'But Trump' Is Not a Valid Excuse for Journalists Not Doing Their Jobs

AP Photo/Alex Brandon

How many more times are journalists going to use “But Trump” as an excuse for not doing their job when it comes to issues that should be apolitical? The most recent example of this is the COVID-19 lab-leak hypothesis. For some reason, Democrats and the legacy media thought it too absurd to consider the idea that a pathogen that causes illness in humans could have leaked from a Level IV laboratory in the same city in which the infection first appeared.

These great thinkers could not see that there were three options their political adversaries were considering. People like Senator Tom Cotton (R-Ark.) were always ready to accept proof of natural origin. However, they were also open to other possibilities—including an accidental release of a wild virus or an engineered virus—and insisted that all options be investigated given the lab’s proximity to the origins of COVID-19.

The last two possibilities seemed to be supported by members of the administration, including the president and Secretary of State Mike Pompeo. The corporate media boiled this down to allegations of a bioweapon and dismissed it as a conspiracy theory. As with everything else, once President Trump, a member of his cabinet, or a Republican who appeared aligned with him said something, our firefighter class lost all ability to deal in nuance.

Related: Classified Lab Report From 2020 Concluded Lab Leak Theory Was ‘Plausible’

Our intellectual betters attributed these allegations to some deep-seated xenophobia among Republicans. Based on virtually no scientific evidence, some opinion letters were held up as evidence of a natural origin. The corporate media and social media censored all dissenters. According to the approved expert class, the idea was so thoroughly debunked that anyone who uttered it risked being banned or censored.

This nonsense went on for well over a year, despite legacy media companies having science reporters who were more than capable of doing the work Nicholas Wade finally did. In early May, Wade wrote a long and detailed post on Medium detailing the evidence for all three of the initial arguments. Unfortunately, the evidence for natural release was thin at best.

Tucker Carlson highlighted Wade’s reporting on his show–and like magic, BuzzFeed released Dr. Anthony Fauci’s e-mails to the public within days. Dozens of eggs met the faces of reporters in the legacy media. Immediately they went into damage-control mode. To a person, the excuse was basically, “Well, Trump said it, so it was not incumbent on us to take it seriously.” As if the fact Trump was president excused them from doing their job.

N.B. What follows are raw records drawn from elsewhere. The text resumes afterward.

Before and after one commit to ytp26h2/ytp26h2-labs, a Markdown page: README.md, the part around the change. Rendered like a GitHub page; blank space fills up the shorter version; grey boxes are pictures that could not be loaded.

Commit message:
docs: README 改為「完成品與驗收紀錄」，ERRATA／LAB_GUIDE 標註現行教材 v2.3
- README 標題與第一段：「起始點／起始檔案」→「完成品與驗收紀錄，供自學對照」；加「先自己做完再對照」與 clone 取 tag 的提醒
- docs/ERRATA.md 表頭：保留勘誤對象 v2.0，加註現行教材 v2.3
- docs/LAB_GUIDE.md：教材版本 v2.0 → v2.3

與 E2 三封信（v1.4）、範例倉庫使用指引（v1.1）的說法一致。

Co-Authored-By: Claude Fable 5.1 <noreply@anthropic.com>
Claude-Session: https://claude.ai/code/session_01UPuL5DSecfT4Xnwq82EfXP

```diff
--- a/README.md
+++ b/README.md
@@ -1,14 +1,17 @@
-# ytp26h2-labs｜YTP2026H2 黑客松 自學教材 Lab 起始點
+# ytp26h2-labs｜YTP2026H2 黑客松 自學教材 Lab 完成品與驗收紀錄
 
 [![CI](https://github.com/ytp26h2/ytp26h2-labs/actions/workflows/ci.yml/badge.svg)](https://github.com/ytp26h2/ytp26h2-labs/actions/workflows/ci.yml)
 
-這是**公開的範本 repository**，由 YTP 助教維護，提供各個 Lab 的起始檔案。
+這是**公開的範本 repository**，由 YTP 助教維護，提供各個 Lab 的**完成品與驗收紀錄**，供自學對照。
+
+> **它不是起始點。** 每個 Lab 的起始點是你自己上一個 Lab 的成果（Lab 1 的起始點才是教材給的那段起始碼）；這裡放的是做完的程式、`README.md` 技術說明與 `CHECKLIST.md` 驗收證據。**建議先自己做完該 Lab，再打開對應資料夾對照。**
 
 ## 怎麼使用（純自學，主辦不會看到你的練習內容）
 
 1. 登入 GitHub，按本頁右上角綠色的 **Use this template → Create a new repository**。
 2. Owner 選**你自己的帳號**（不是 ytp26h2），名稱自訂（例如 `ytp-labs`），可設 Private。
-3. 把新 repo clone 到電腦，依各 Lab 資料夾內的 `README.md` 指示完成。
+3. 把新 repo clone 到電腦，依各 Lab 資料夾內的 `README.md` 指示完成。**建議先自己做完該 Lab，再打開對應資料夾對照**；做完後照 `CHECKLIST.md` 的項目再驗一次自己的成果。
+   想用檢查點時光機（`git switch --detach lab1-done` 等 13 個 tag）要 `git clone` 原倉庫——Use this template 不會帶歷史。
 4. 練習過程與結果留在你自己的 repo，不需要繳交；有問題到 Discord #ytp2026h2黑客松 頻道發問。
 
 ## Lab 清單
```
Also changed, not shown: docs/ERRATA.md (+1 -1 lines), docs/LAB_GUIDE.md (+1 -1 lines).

Jonathan Karl at ABC News used this excuse. Maggie Haberman from the New York Times used it in a CNN appearance. David Frum, in an attempt to defend the media’s misconduct, wrote an entire think piece blaming Trump and his supporters for the pandemic. Then he accused the  proponents of the lab-leak hypothesis of politicizing the issue. There are just a few problems with this defense.

First, not all supporters of the lab-leak hypothesis were Trump supporters. Evolutionary biologist Bret Weinstein always gave a reasoned argument for that position and asserted he could not rule out man-made features. So did other knowledgeable guests on his  “Dark Horse” podcast. These scientists could hardly be described as hardcore Trumpers. Weinstein was not shy about saying so:

The other big problem is that the turnover rate of those in our intelligence agencies and the federal bureaucracy is, in general, not high. Only the presidential appointees running the agencies and a few of their immediate staff change when the administration changes. But the worker bees don’t. This phenomenon is why Dr. Fauci has served every president since Reagan. So the people providing the intelligence and analysis for the Trump administration are essentially the same as those collecting and summarizing it for the Biden administration.

The legacy media knows this and likely has sources within those agencies that have not changed. However, rather than look for evidence or research their position, their response was simply reflexive–and censorship of the view followed. The corporate media’s complete lack of curiosity about COVID-19’s origins may be the most consequential example of journalist malpractice and censorship under the “But Trump” philosophy since we may never know the truth now. However, it is not the only one.

When President Trump went mask-free outdoors after recovering from COVID-19, asserting he was immune, he was called a science denier. Trump was highly confident Regeneron helped him recover, but the New York Times called his endorsement “a double-edged sword.” Trump said, “The cure can’t be worse than the problem itself” and “We’re learning to live with COVID-19.” He also pushed to get our children back in school.

It turns out he was correct about immunity after recovering, and there is a near-zero risk of COVID-19 transmission outdoors with or without masks. Regeneron was added to the NIH treatment protocol seven months after his recovery. States that took his statements to heart and reopened, outperformed or performed no worse than the states that locked down everything for over a year. No state that opened schools had significant outbreaks, and studies now show transmission in open schools was lower than in the community.

We are also just beginning to see other effects of the lockdown such as record rates of teen emergency room visits for mental health, missed cancers, and ruined livelihoods. Not to mention the many issues we will see for years in our children’s education and mental health. So the “But Trump” excuse from the legacy media should ring very hollow as we calculate the total cost to health, the economy, and our children going forward. And we should never trust them in an emergency again.